Wrong Assumptions: The higher critical theories that cast doubt upon the reliability of the early chapters of Genesis have been shown to be unreliable. These theories were born in an age of ignorance regarding early civilization. Many assumptions that were once held have now been shown to be untrue.
No Writing In Moses Day: For example, the higher critical theories originally assumed that writing was not in use in the days of the Patriarchs. Consequently, they concluded Moses could not have written the Pentateuch because writing had not been invented at that time.

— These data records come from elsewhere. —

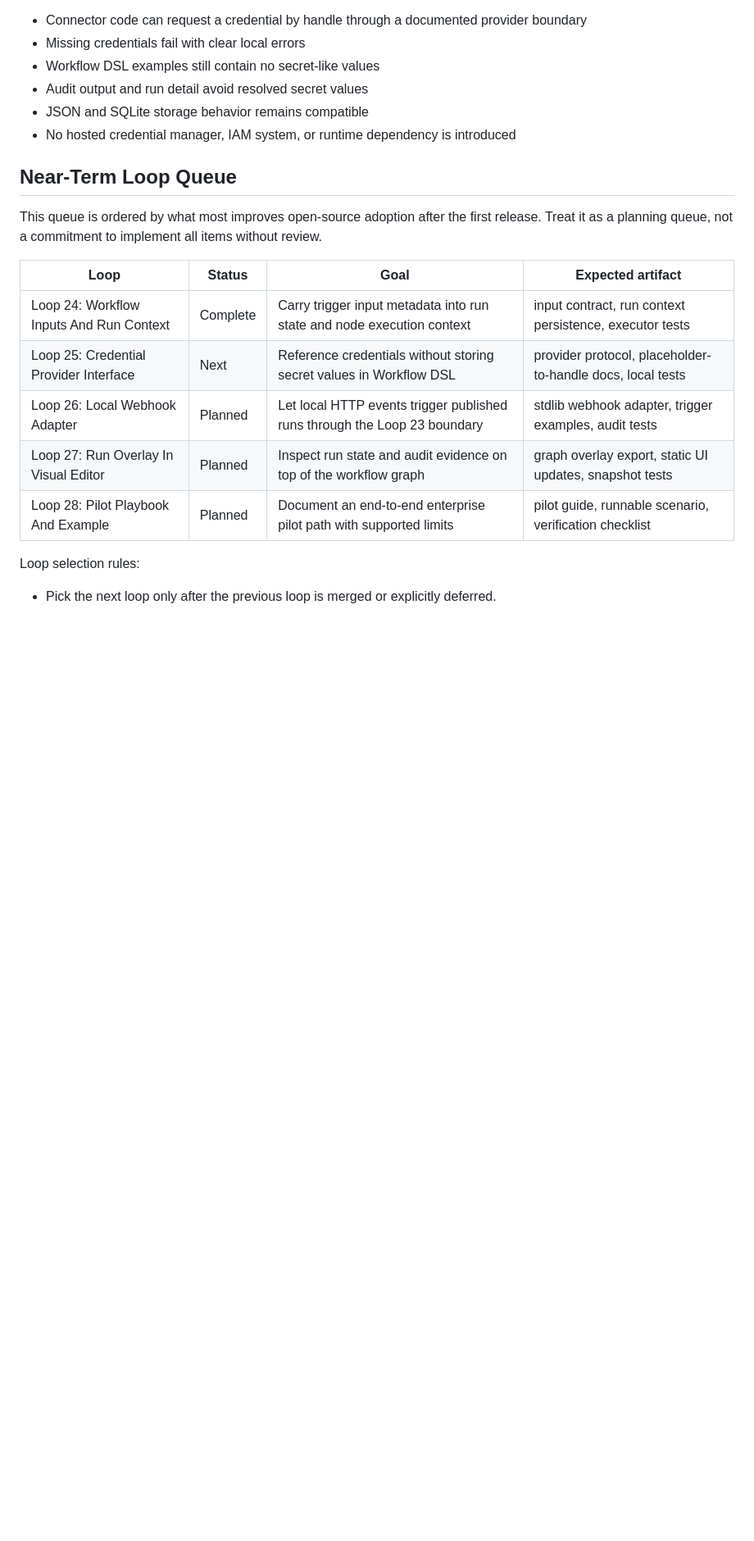
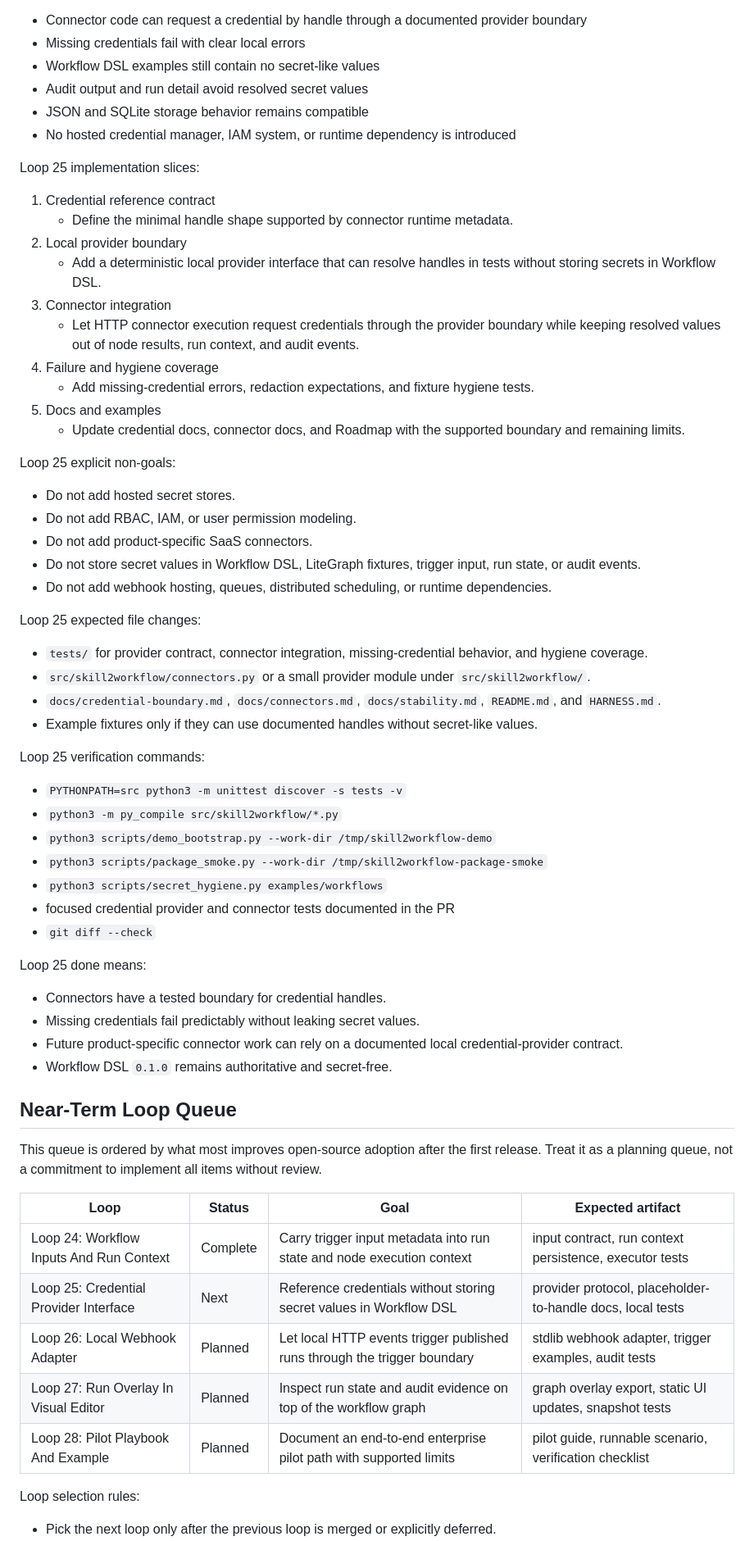
Before and after one commit to pearjelly/skill2workflow, a Markdown page: ROADMAP.md, the part around one of its changes. Shown at 82% size. Drawn GitHub-style; blank space fills up the shorter version.

Commit message:
docs: detail credential provider roadmap (#37)

```diff
--- a/ROADMAP.md
+++ b/ROADMAP.md
@@ -128,6 +128,51 @@ Acceptance criteria:
 - JSON and SQLite storage behavior remains compatible
 - No hosted credential manager, IAM system, or runtime dependency is introduced
 
+Loop 25 implementation slices:
+
+1. Credential reference contract
+   - Define the minimal handle shape supported by connector runtime metadata.
+2. Local provider boundary
+   - Add a deterministic local provider interface that can resolve handles in tests without storing secrets in Workflow DSL.
+3. Connector integration
+   - Let HTTP connector execution request credentials through the provider boundary while keeping resolved values out of node results, run context, and audit events.
+4. Failure and hygiene coverage
+   - Add missing-credential errors, redaction expectations, and fixture hygiene tests.
+5. Docs and examples
+   - Update credential docs, connector docs, and Roadmap with the supported boundary and remaining limits.
+
+Loop 25 explicit non-goals:
+
+- Do not add hosted secret stores.
+- Do not add RBAC, IAM, or user permission modeling.
+- Do not add product-specific SaaS connectors.
+- Do not store secret values in Workflow DSL, LiteGraph fixtures, trigger input, run state, or audit events.
+- Do not add webhook hosting, queues, distributed scheduling, or runtime dependencies.
+
+Loop 25 expected file changes:
+
+- `tests/` for provider contract, connector integration, missing-credential behavior, and hygiene coverage.
+- `src/skill2workflow/connectors.py` or a small provider module under `src/skill2workflow/`.
+- `docs/credential-boundary.md`, `docs/connectors.md`, `docs/stability.md`, `README.md`, and `HARNESS.md`.
+- Example fixtures only if they can use documented handles without secret-like values.
+
+Loop 25 verification commands:
+
+- `PYTHONPATH=src python3 -m unittest discover -s tests -v`
+- `python3 -m py_compile src/skill2workflow/*.py`
+- `python3 scripts/demo_bootstrap.py --work-dir /tmp/skill2workflow-demo`
+- `python3 scripts/package_smoke.py --work-dir /tmp/skill2workflow-package-smoke`
+- `python3 scripts/secret_hygiene.py examples/workflows`
+- focused credential provider and connector tests documented in the PR
+- `git diff --check`
+
+Loop 25 done means:
+
+- Connectors have a tested boundary for credential handles.
+- Missing credentials fail predictably without leaking secret values.
+- Future product-specific connector work can rely on a documented local credential-provider contract.
+- Workflow DSL `0.1.0` remains authoritative and secret-free.
+
 ## Near-Term Loop Queue
 
 This queue is ordered by what most improves open-source adoption after the first release. Treat it as a planning queue, not a commitment to implement all items without review.
@@ -136,7 +181,7 @@ This queue is ordered by what most improves open-source adoption after the first
 | --- | --- | --- | --- |
 | Loop 24: Workflow Inputs And Run Context | Complete | Carry trigger input metadata into run state and node execution context | input contract, run context persistence, executor tests |
 | Loop 25: Credential Provider Interface | Next | Reference credentials without storing secret values in Workflow DSL | provider protocol, placeholder-to-handle docs, local tests |
-| Loop 26: Local Webhook Adapter | Planned | Let local HTTP events trigger published runs through the Loop 23 boundary | stdlib webhook adapter, trigger examples, audit tests |
+| Loop 26: Local Webhook Adapter | Planned | Let local HTTP events trigger published runs through the trigger boundary | stdlib webhook adapter, trigger examples, audit tests |
 | Loop 27: Run Overlay In Visual Editor | Planned | Inspect run state and audit evidence on top of the workflow graph | graph overlay export, static UI updates, snapshot tests |
 | Loop 28: Pilot Playbook And Example | Planned | Document an end-to-end enterprise pilot path with supported limits | pilot guide, runnable scenario, verification checklist |
 
```
Also changed, not shown: other parts of ROADMAP.md (+4 -4 lines).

We now know that writing was practiced centuries before the time of Moses and that he certainly had the capability to write the first five books of the Old Testament.
Written In Third Person: Another accusation against Mosaic authorship concerns the way Moses is portrayed in the Pentateuch. It is argued that Moses could not be the author of these books because he would not write about himself in the third person. In the Law, Moses is always referred to in the third person. For example, we read:

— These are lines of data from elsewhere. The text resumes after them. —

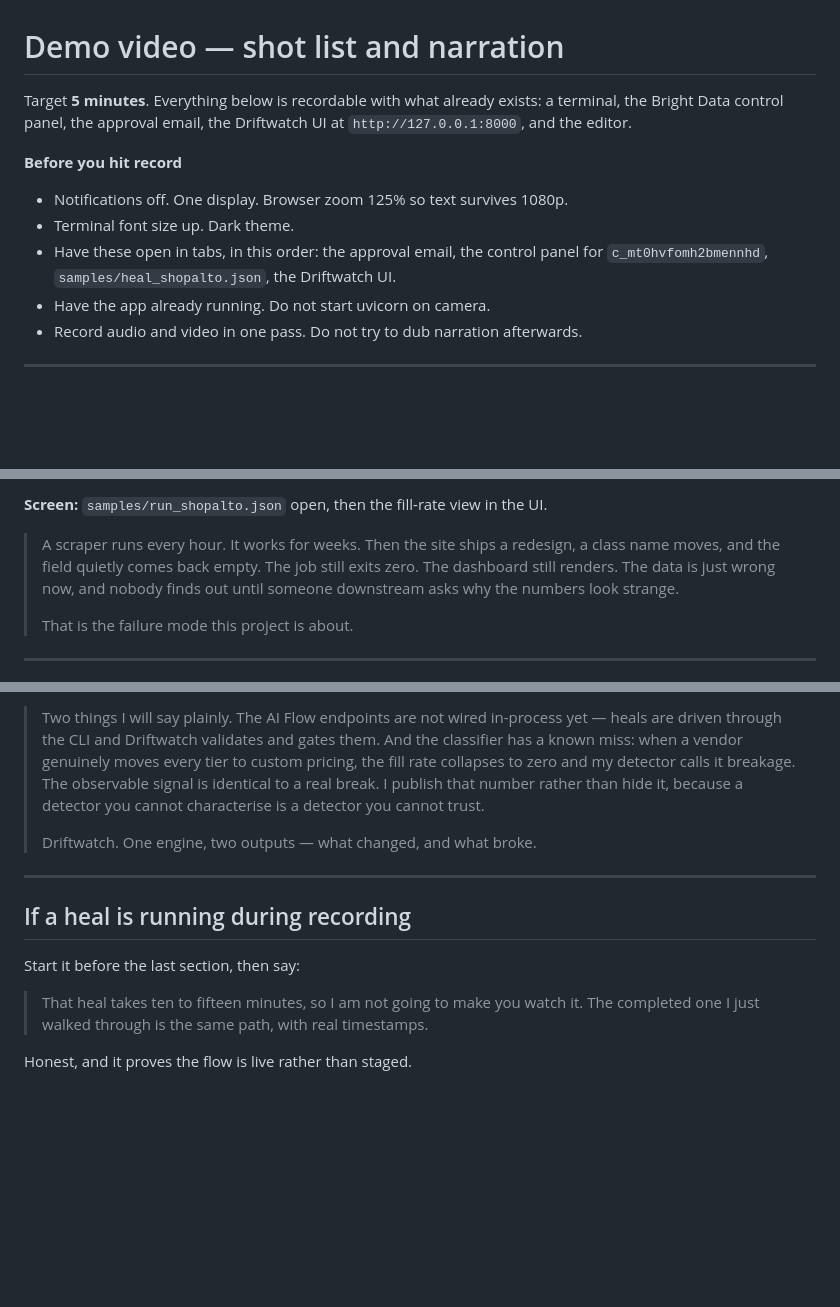
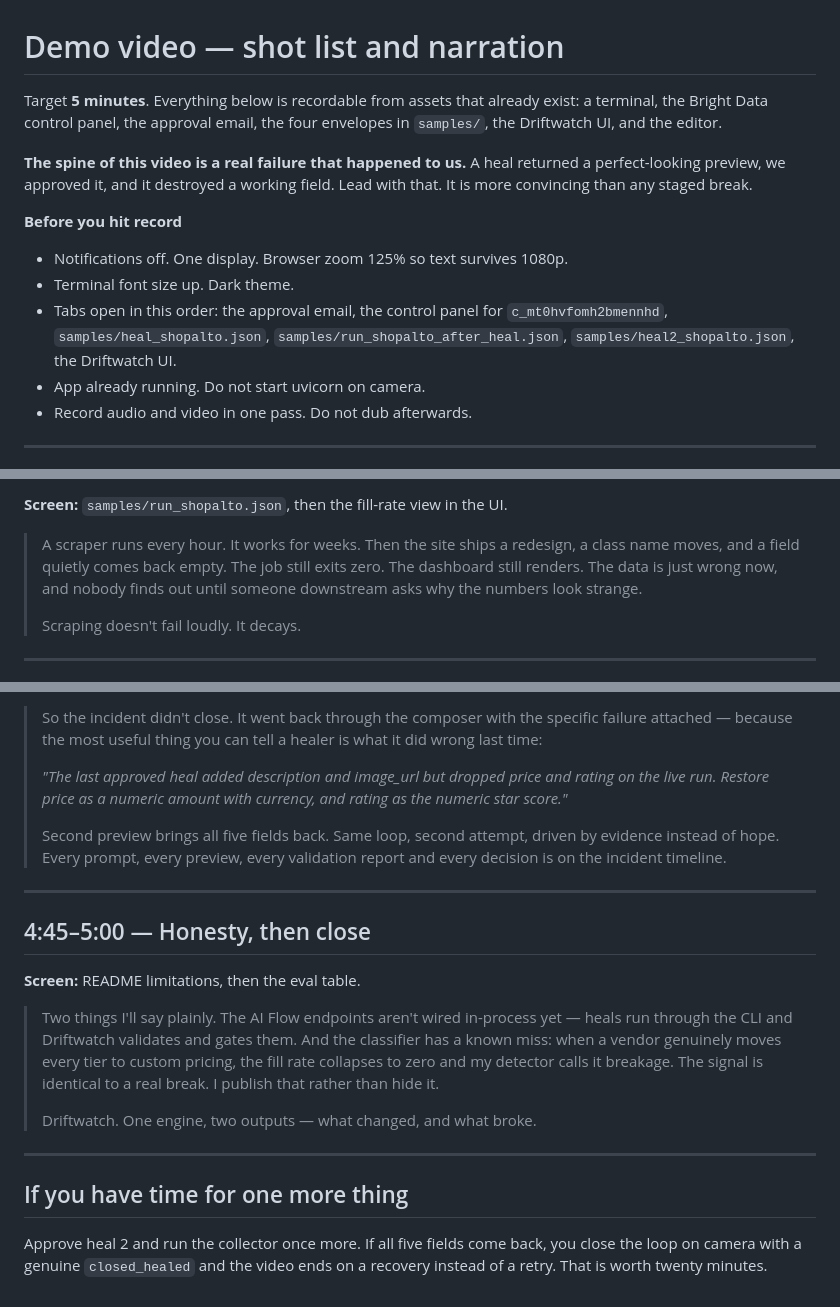
Before and after one commit to niharjoshi2003/driftwatch, a Markdown page: docs/demo-script.md, 3 parts joined by grey strips. GitHub-like rendering; blank space fills up the shorter version.

```diff
--- a/docs/demo-script.md
+++ b/docs/demo-script.md
@@ -1,17 +1,23 @@
 # Demo video — shot list and narration
 
-Target **5 minutes**. Everything below is recordable with what already exists: a
-terminal, the Bright Data control panel, the approval email, the Driftwatch UI at
-`http://127.0.0.1:8000`, and the editor.
+Target **5 minutes**. Everything below is recordable from assets that already
+exist: a terminal, the Bright Data control panel, the approval email, the four
+envelopes in `samples/`, the Driftwatch UI, and the editor.
+
+**The spine of this video is a real failure that happened to us.** A heal
+returned a perfect-looking preview, we approved it, and it destroyed a working
+field. Lead with that. It is more convincing than any staged break.
 
 **Before you hit record**
 
 - Notifications off. One display. Browser zoom 125% so text survives 1080p.
 - Terminal font size up. Dark theme.
-- Have these open in tabs, in this order: the approval email, the control panel
-  for `c_mt0hvfomh2bmennhd`, `samples/heal_shopalto.json`, the Driftwatch UI.
-- Have the app already running. Do not start uvicorn on camera.
-- Record audio and video in one pass. Do not try to dub narration afterwards.
+- Tabs open in this order: the approval email, the control panel for
+  `c_mt0hvfomh2bmennhd`, `samples/heal_shopalto.json`,
+  `samples/run_shopalto_after_heal.json`, `samples/heal2_shopalto.json`,
+  the Driftwatch UI.
+- App already running. Do not start uvicorn on camera.
+- Record audio and video in one pass. Do not dub afterwards.
 
 ---
 
@@ -19,12 +25,12 @@ terminal, the Bright Data control panel, the approval email, the Driftwatch UI a
 
-**Screen:** `samples/run_shopalto.json` open, then the fill-rate view in the UI.
+**Screen:** `samples/run_shopalto.json`, then the fill-rate view in the UI.
 
 > A scraper runs every hour. It works for weeks. Then the site ships a redesign,
-> a class name moves, and the field quietly comes back empty. The job still exits
+> a class name moves, and a field quietly comes back empty. The job still exits
 > zero. The dashboard still renders. The data is just wrong now, and nobody finds
 > out until someone downstream asks why the numbers look strange.
 >
-> That is the failure mode this project is about.
+> Scraping doesn't fail loudly. It decays.
 
 ---
 
@@ -132,21 +140,34 @@ Walk the five-level table on screen.
 
-> Two things I will say plainly. The AI Flow endpoints are not wired in-process
-> yet — heals are driven through the CLI and Driftwatch validates and gates them.
-> And the classifier has a known miss: when a vendor genuinely moves every tier
-> to custom pricing, the fill rate collapses to zero and my detector calls it
-> breakage. The observable signal is identical to a real break. I publish that
-> number rather than hide it, because a detector you cannot characterise is a
-> detector you cannot trust.
+> So the incident didn't close. It went back through the composer with the
+> specific failure attached — because the most useful thing you can tell a healer
+> is what it did wrong last time:
+>
+> *"The last approved heal added description and image_url but dropped price and
+> rating on the live run. Restore price as a numeric amount with currency, and
+> rating as the numeric star score."*
+>
+> Second preview brings all five fields back. Same loop, second attempt, driven
+> by evidence instead of hope. Every prompt, every preview, every validation
+> report and every decision is on the incident timeline.
+
+---
+
+## 4:45–5:00 — Honesty, then close
+
+**Screen:** README limitations, then the eval table.
+
+> Two things I'll say plainly. The AI Flow endpoints aren't wired in-process yet
+> — heals run through the CLI and Driftwatch validates and gates them. And the
+> classifier has a known miss: when a vendor genuinely moves every tier to custom
+> pricing, the fill rate collapses to zero and my detector calls it breakage. The
+> signal is identical to a real break. I publish that rather than hide it.
 >
 > Driftwatch. One engine, two outputs — what changed, and what broke.
 
 ---
 
-## If a heal is running during recording
+## If you have time for one more thing
 
-Start it before the last section, then say:
-
-> That heal takes ten to fifteen minutes, so I am not going to make you watch it.
-> The completed one I just walked through is the same path, with real timestamps.
-
-Honest, and it proves the flow is live rather than staged.
+Approve heal 2 and run the collector once more. If all five fields come back, you
+close the loop on camera with a genuine `closed_healed` and the video ends on a
+recovery instead of a retry. That is worth twenty minutes.
```
Also changed, not shown: other parts of docs/demo-script.md (+57 -55 lines), README.md (+37 -3 lines).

“Now the man Moses was very humble, more than all men who were on the face of the earth (Numbers 12:3 ).Supposedly, no writer would describe himself in such terms.”
Not Persuasive: This argument against Mosaic authorship is not very persuasive. Many ancient authors wrote about themselves in the third person such as Julius Caesar in the Gallic Wars. We also have a biblical example of this occurring. Ezra, who wrote the book that bears his name, wrote in both the first and third person in his book.
Did Moses Write About His Death?:It is also contended that Moses could not have written the Pentateuch because he could not have written his own obituary ( Deuteronomy 34:5-8 ). How could he have written about his own death before he died?
Perhaps Written By Joshua: However, it is not necessary to assume that Moses wrote the last part of Deuteronomy that contained his obituary. It could easily have been written by Joshua.
The idea that Moses could not or did not write the first five books of the Old Testament does not fit the facts. The main arguments raised by the critics have shown to be fallacious. The traditional point of view, that Moses wrote the Pentateuch, should be upheld.